Floodproofing Your Home
If your home has plumbing fixtures or floor drains that are below street level, your basement can flood.
Water can enter your house in a number of ways, including:
1) Flooding or rainstorms
2) Sewer backup
3) Groundwater seepage or spring melting
Sometimes there may be no visible water in your basement, but it still might be damp. This page gives tips for preventing moisture from forming, as well as preventing water from entering your basement. For information on protection from major floods, see Flood Safety.
Flood Proofing Maintenance
These simple steps will help to prevent water from entering your basement and will help to keep moisture forming:
- Make sure that internal moisture sources such as clothes dryers and bathrooms are vented outside
- Use humidifiers and dehumidifiers carefully.
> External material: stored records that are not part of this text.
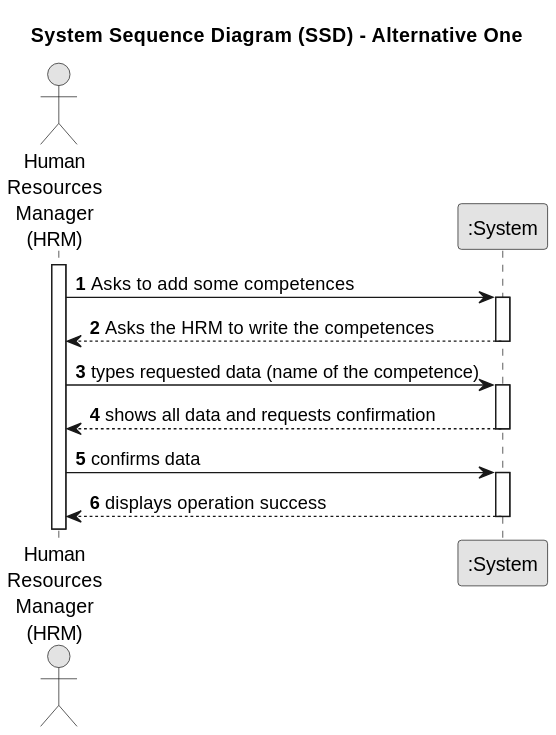
Earlier version of the PlantUML export docs/sprintA/us001/01.requirements-engineering/svg/us001-system-sequence-diagram-alternative-one.svg (diogoveirospro/lei-24-s2-1dg-g072).
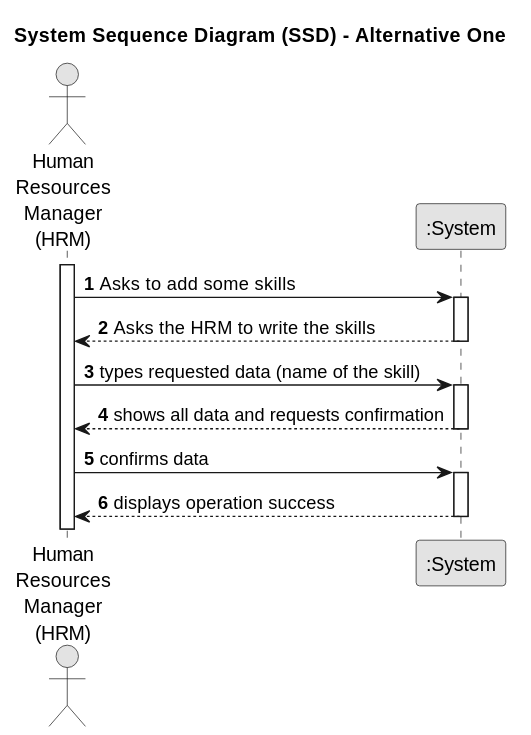
The same diagram one commit later.

Diff of the diagram source:
```diff
@@ -12,13 +12,13 @@
 
 activate Employee
 
-    Employee -> System : Asks to add some competences
+    Employee -> System : Asks to add some skills
     activate System
 
-        System --> Employee : Asks the HRM to write the competences
+        System --> Employee : Asks the HRM to write the skills
     deactivate System
 
-    Employee -> System : types requested data (name of the competence)
+    Employee -> System : types requested data (name of the skill)
     activate System
 
         System --> Employee : shows all data and requests confirmation
```
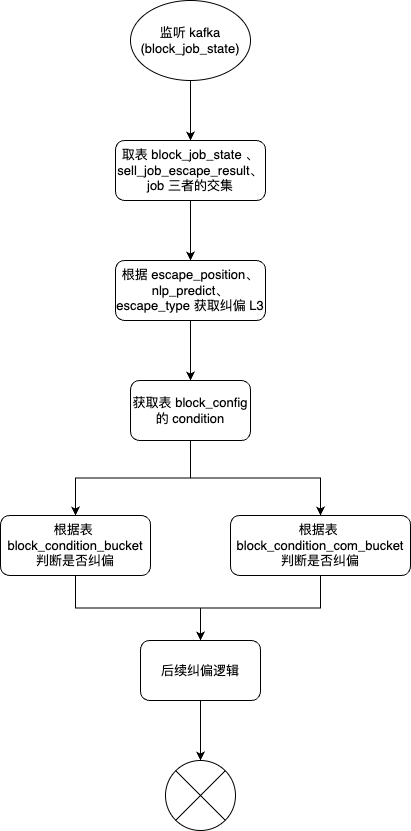
The draw.io diagram work-draw-file/职类纠偏之逃逸识别.png in liujunao/draw-data, before a commit. Source tidied: cells renumbered, new cells last; positions are measured from the earlier drawing's top-left corner, leaving out a move shared by most shapes.
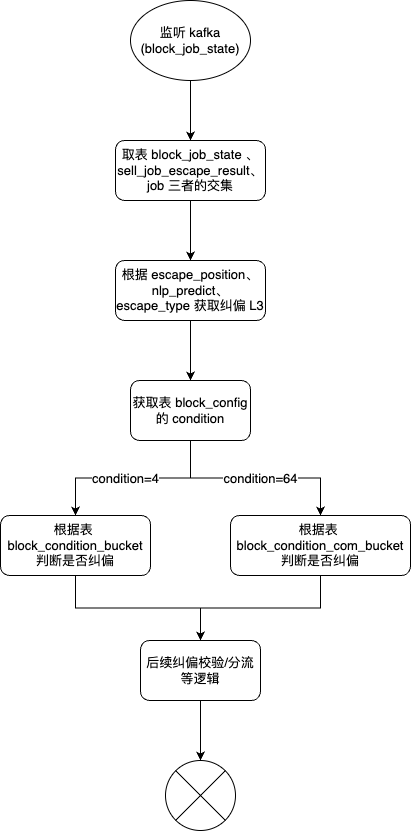
The same file after the commit.

Commit message:
更新职类纠偏之逃逸识别.png

The edit, as a diff of the source:
```diff
@@ -23,9 +23,15 @@
     <mxCell id="8" style="edgeStyle=orthogonalEdgeStyle;rounded=0;jettySize=auto;html=1;exitX=0.5;exitY=1;exitDx=0;exitDy=0;" parent="1" edge="1" source="10" target="12">
       <mxGeometry relative="1" as="geometry" />
     </mxCell>
+    <mxCell id="18" value="condition=4" style="edgeLabel;html=1;align=center;verticalAlign=middle;" parent="8" vertex="1">
+      <mxGeometry x="0.08" relative="1" as="geometry" />
+    </mxCell>
     <mxCell id="9" style="edgeStyle=orthogonalEdgeStyle;rounded=0;jettySize=auto;html=1;exitX=0.5;exitY=1;exitDx=0;exitDy=0;" parent="1" edge="1" source="10" target="14">
       <mxGeometry relative="1" as="geometry" />
     </mxCell>
+    <mxCell id="19" value="condition=64" style="edgeLabel;html=1;align=center;verticalAlign=middle;" parent="9" vertex="1">
+      <mxGeometry x="0.05" relative="1" as="geometry" />
+    </mxCell>
     <mxCell id="10" value="获取表&amp;nbsp;block_config&lt;br&gt;的 condition" style="rounded=1;whiteSpace=wrap;html=1;" parent="1" vertex="1">
       <mxGeometry x="130" y="380" width="120" height="60" as="geometry" />
     </mxCell>
@@ -44,7 +50,7 @@
     <mxCell id="15" style="edgeStyle=orthogonalEdgeStyle;rounded=0;jettySize=auto;html=1;exitX=0.5;exitY=1;exitDx=0;exitDy=0;" parent="1" edge="1" source="16" target="17">
       <mxGeometry relative="1" as="geometry" />
     </mxCell>
-    <mxCell id="16" value="后续纠偏逻辑" style="rounded=1;whiteSpace=wrap;html=1;" parent="1" vertex="1">
+    <mxCell id="16" value="后续纠偏校验/分流等逻辑" style="rounded=1;whiteSpace=wrap;html=1;" parent="1" vertex="1">
       <mxGeometry x="140" y="640" width="120" height="60" as="geometry" />
     </mxCell>
     <mxCell id="17" style="verticalLabelPosition=bottom;verticalAlign=top;html=1;shape=mxgraph.flowchart.or;" parent="1" vertex="1">
```
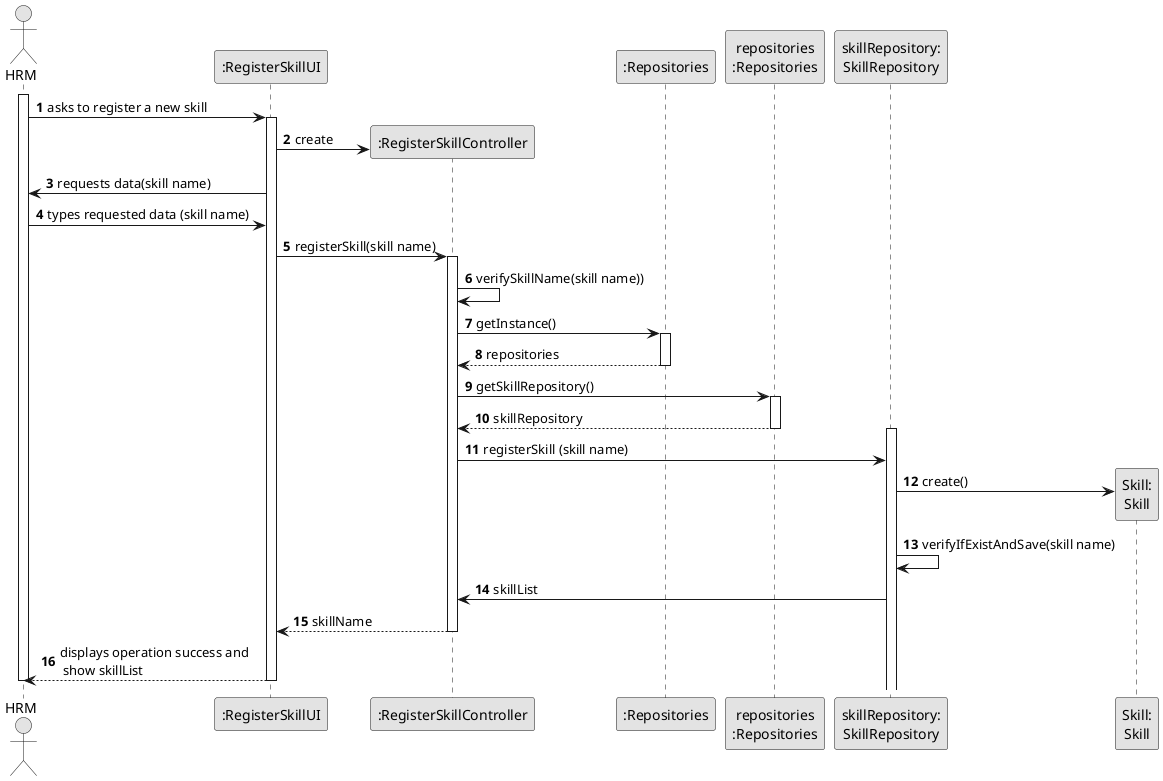
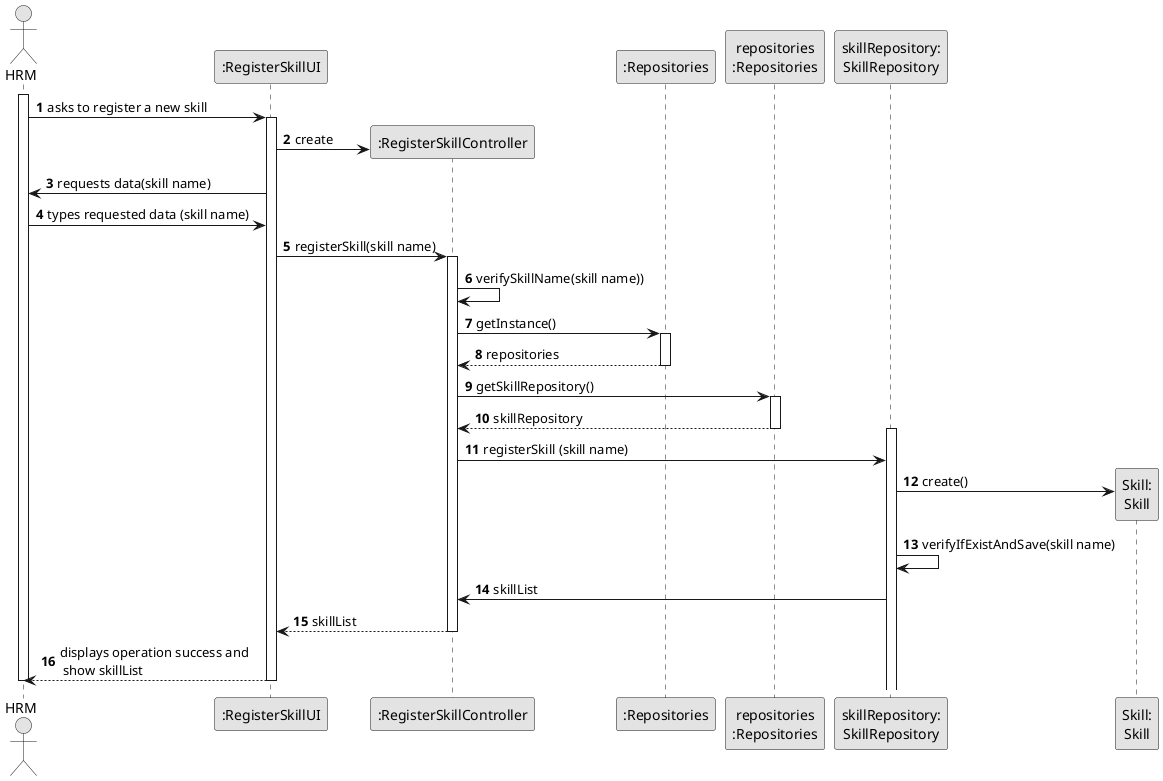
@startuml
skinparam monochrome true
skinparam packageStyle rectangle
skinparam shadowing false

autonumber

'hide footbox
actor "HRM" as HRM
participant ":RegisterSkillUI" as UI
participant ":RegisterSkillController" as CTRL
participant ":Repositories" as RepositorySingleton
participant "repositories\n:Repositories" as PLAT
participant "skillRepository:\nSkillRepository" as skillRepository
participant "Skill:\nSkill" as Skill


activate HRM

        HRM -> UI : asks to register a new skill

        activate UI

'            UI --> HRM : requests data (reference, description,  informal \n description, technical description, duration, cost)
            'create CTRL
            UI -> CTRL** : create

         UI -> HRM : requests data(skill name)
         HRM -> UI : types requested data (skill name)

            UI -> CTRL : registerSkill(skill name)

            activate CTRL
            CTRL -> CTRL : verifySkillName(skill name))


                CTRL -> RepositorySingleton : getInstance()
                activate RepositorySingleton

                    RepositorySingleton --> CTRL: repositories
                deactivate RepositorySingleton

                CTRL -> PLAT : getSkillRepository()
                activate PLAT

                    PLAT --> CTRL: skillRepository
                deactivate PLAT


                activate skillRepository


                    CTRL -> skillRepository : registerSkill (skill name)

                    skillRepository -> Skill** : create()

                    skillRepository -> skillRepository : verifyIfExistAndSave(skill name)




                skillRepository -> CTRL : skillList


-                 CTRL --> UI : skillName
+                 CTRL --> UI : skillList
            deactivate CTRL


            UI --> HRM : displays operation success and \n show skillList
    deactivate UI

deactivate HRM

@enduml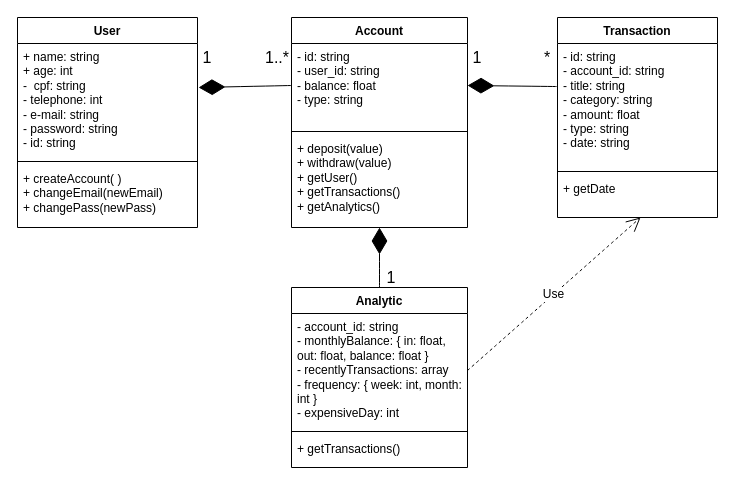
Earlier version of the draw.io diagram page "Diagrama de Classes" (1 of 3) of _documentação/diagrams.drawio (gabrielgallan/Transactions_Analytics_App). Source tidied: cells renumbered, new cells numbered last; positions are measured from the earlier drawing's top-left corner, leaving out a move shared by most shapes. Both pictures are drawn from the tidied source at 100%, with x=0, y=0 at pixel (17, 17).
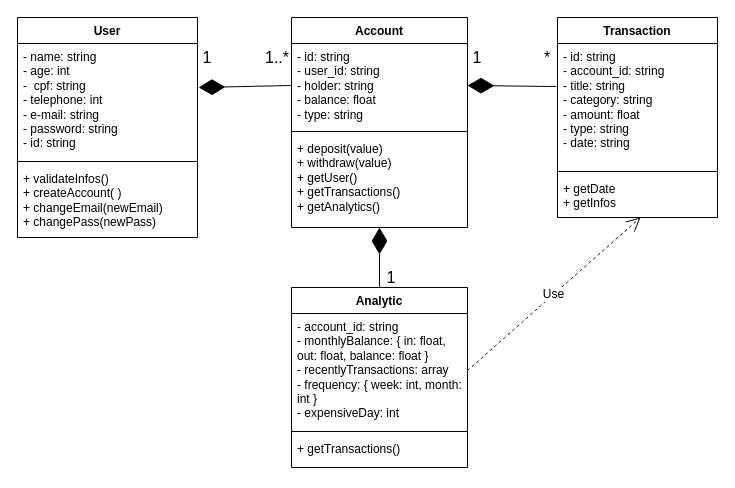
The same page after the edit.

The change refers to these unchanged cells:
```xml
<mxCell id="6" value="Account" style="swimlane;fontStyle=1;align=center;verticalAlign=top;horizontal=1;startSize=26;whiteSpace=wrap;html=1;" parent="1" vertex="1">
  <mxGeometry x="274" width="176" height="210" as="geometry" />
</mxCell>
<mxCell id="10" value="Transaction" style="swimlane;fontStyle=1;align=center;verticalAlign=top;horizontal=1;startSize=26;whiteSpace=wrap;html=1;" parent="1" vertex="1">
  <mxGeometry x="540" width="160" height="200" as="geometry" />
</mxCell>
```

The edit, as a diff of the source:
```diff
@@
     <mxCell id="2" value="User" style="swimlane;fontStyle=1;align=center;verticalAlign=top;horizontal=1;startSize=26;whiteSpace=wrap;html=1;" parent="1" vertex="1">
-      <mxGeometry width="180" height="210" as="geometry" />
+      <mxGeometry width="180" height="220" as="geometry" />
     </mxCell>
-    <mxCell id="3" value="+ name: string&lt;div&gt;+ age: int&lt;br&gt;&lt;div&gt;-&amp;nbsp; cpf: string&lt;/div&gt;&lt;div&gt;- telephone: int&lt;/div&gt;&lt;/div&gt;&lt;div&gt;- e-mail: string&lt;/div&gt;&lt;div&gt;- password: string&lt;/div&gt;&lt;div&gt;- id: string&lt;/div&gt;" style="text;strokeColor=none;fillColor=none;align=left;verticalAlign=top;spacingLeft=4;spacingRight=4;overflow=hidden;points=[[0,0.5],[1,0.5]];portConstraint=eastwest;whiteSpace=wrap;html=1;" parent="2" vertex="1">
+    <mxCell id="3" value="- name: string&lt;div&gt;- age: int&lt;br&gt;&lt;div&gt;-&amp;nbsp; cpf: string&lt;/div&gt;&lt;div&gt;- telephone: int&lt;/div&gt;&lt;/div&gt;&lt;div&gt;- e-mail: string&lt;/div&gt;&lt;div&gt;- password: string&lt;/div&gt;&lt;div&gt;- id: string&lt;/div&gt;" style="text;strokeColor=none;fillColor=none;align=left;verticalAlign=top;spacingLeft=4;spacingRight=4;overflow=hidden;points=[[0,0.5],[1,0.5]];portConstraint=eastwest;whiteSpace=wrap;html=1;" parent="2" vertex="1">
       <mxGeometry y="26" width="180" height="114" as="geometry" />
     </mxCell>
@@
-    <mxCell id="5" value="+ createAccount( )&lt;div&gt;+ changeEmail(newEmail)&lt;/div&gt;&lt;div&gt;+ changePass(newPass)&lt;/div&gt;" style="text;strokeColor=none;fillColor=none;align=left;verticalAlign=top;spacingLeft=4;spacingRight=4;overflow=hidden;whiteSpace=wrap;html=1;" parent="2" vertex="1">
-      <mxGeometry y="148" width="180" height="62" as="geometry" />
+    <mxCell id="5" value="&lt;div&gt;+ validateInfos()&lt;/div&gt;+ createAccount( )&lt;div&gt;+ changeEmail(newEmail)&lt;/div&gt;&lt;div&gt;+ changePass(newPass)&lt;/div&gt;" style="text;strokeColor=none;fillColor=none;align=left;verticalAlign=top;spacingLeft=4;spacingRight=4;overflow=hidden;whiteSpace=wrap;html=1;" parent="2" vertex="1">
+      <mxGeometry y="148" width="180" height="72" as="geometry" />
     </mxCell>
@@
-    <mxCell id="7" value="- id: string&lt;div&gt;- user_id: string&lt;/div&gt;&lt;div&gt;- balance: float&lt;/div&gt;&lt;div&gt;- type: string&lt;/div&gt;" style="text;strokeColor=none;fillColor=none;align=left;verticalAlign=top;spacingLeft=4;spacingRight=4;overflow=hidden;points=[[0,0.5],[1,0.5]];portConstraint=eastwest;whiteSpace=wrap;html=1;" parent="6" vertex="1">
+    <mxCell id="7" value="- id: string&lt;div&gt;- user_id: string&lt;/div&gt;&lt;div&gt;- holder: string&lt;/div&gt;&lt;div&gt;- balance: float&lt;/div&gt;&lt;div&gt;- type: string&lt;/div&gt;" style="text;strokeColor=none;fillColor=none;align=left;verticalAlign=top;spacingLeft=4;spacingRight=4;overflow=hidden;points=[[0,0.5],[1,0.5]];portConstraint=eastwest;whiteSpace=wrap;html=1;" parent="6" vertex="1">
       <mxGeometry y="26" width="176" height="84" as="geometry" />
     </mxCell>
@@
-    <mxCell id="13" value="+ getDate&lt;div&gt;&lt;br&gt;&lt;/div&gt;" style="text;strokeColor=none;fillColor=none;align=left;verticalAlign=top;spacingLeft=4;spacingRight=4;overflow=hidden;points=[[0,0.5],[1,0.5]];portConstraint=eastwest;whiteSpace=wrap;html=1;" parent="10" vertex="1">
+    <mxCell id="13" value="+ getDate&lt;div&gt;&lt;font color=&quot;#000000&quot;&gt;+ getInfos&lt;br&gt;&lt;/font&gt;&lt;div&gt;&lt;br&gt;&lt;/div&gt;&lt;/div&gt;" style="text;strokeColor=none;fillColor=none;align=left;verticalAlign=top;spacingLeft=4;spacingRight=4;overflow=hidden;points=[[0,0.5],[1,0.5]];portConstraint=eastwest;whiteSpace=wrap;html=1;" parent="10" vertex="1">
       <mxGeometry y="158" width="160" height="42" as="geometry" />
     </mxCell>
```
Put humidifiers on a higher level than the basement. A dehumidifier in a moist basement may actually draw moisture into the basement.
- If your basement is moist, don't open the basement windows in the summer
- Make sure your basement drains are clear of roots, grease, etc. Have your sanitary service cleaned out at least every other year. Your sanitary service is a pipe that carries discharged water from toilets, sinks, showers and disposals from the house to the sanitary sewer in the street. A slow drain might indicate that more frequent cleanings are needed.
- Clean out gutters and downspouts. Make sure downspouts extend at least four feet from the outside wall of the house.
- Shape the soil around your foundation to help water drain away from the building
- Check for cracks in the foundation, chimney, and fireplace. If you find cracks, consult an expert.
Preventive and Corrective Measures
Start with the simpler and less expensive measures:
- Build up the ground around your foundation so that it slopes away from the house at a slope of at least one inch per foot, for at least six feet
- Put appliances, furniture and other items in your basement up on blocks
- In window wells, place about 1/2 inch of coarse gravel sloping away from the house. Make sure that the sides of the window well extend above ground level. Cover the window wells – available at most home improvement stores.
- If the heating ducts are under the basement floor, make sure they are insulated and watertight
- If only three or four inches of water are present, install a float plug in the drain. A float plug is inexpensive and easy to install, and does not require a permit. If the floor drain pipe backs up, the float rises and plugs the drain. However, the plug must be removed to drain any water from the basement and it can cause problems if there is more than 4 inches of water in the basement.
- Have a licensed plumber install a backflow valve to keep water from backing up into your basement through the drain
- Install a vapor barrier or retarder on the basement walls. Please note a building permit may be required.
- Install a false floor over the basement floor, allowing the water to flow to a drain or sump pump
- Install an interior or exterior drainage system, including a sump pump. An exterior drainage system is the most effective, but may also be the most expensive. This must drain to the surface on the property (a permit is required).
For more information about protection from flooding, see these sites:
- North Dakota Extension Services offers information about Coping with Floods
- FEMA provides information about protecting your propery from flooding here: Install Sewer Backflow Valves
Disclaimer: The items listed on this page are merely summaries of the possible measures that can be used for floodproofing your home. For more information and specific how-to steps, consult with experts and check the websites listed.
Last updated Feb. 1, 2012